Filter this listing down to the lines that contain the word "heatparam", and copy them.
***** RAW DATA *****
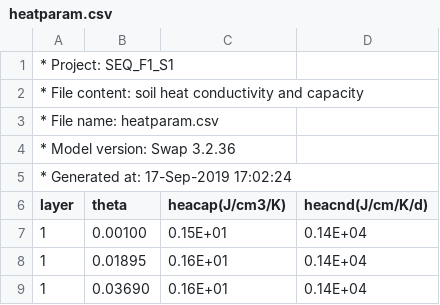
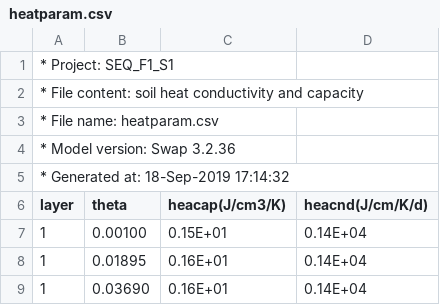
Before and after one commit to Murilodsv/sw_sc_phd, a CSV file: model/heatparam.csv, drawn as a sheet; only a part is shown.

```diff
--- a/model/heatparam.csv
+++ b/model/heatparam.csv
@@ -4,3 +4,3 @@
 * Model version: Swap 3.2.36
-* Generated at:  17-Sep-2019 17:02:24
+* Generated at:  18-Sep-2019 17:14:32
 layer, theta,heacap(J/cm3/K),heacnd(J/cm/K/d)
```
Also changed, not shown: R/R_samuca/sim_db/management/mana_control_seq_f1_s1.csv, model/soilphysparam.csv, 44 other files.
*****
* ANSWER BOX:
Before and after one commit to Murilodsv/sw_sc_phd, a CSV file: model/heatparam.csv, drawn as a sheet; only a part is shown.
--- a/model/heatparam.csv
+++ b/model/heatparam.csv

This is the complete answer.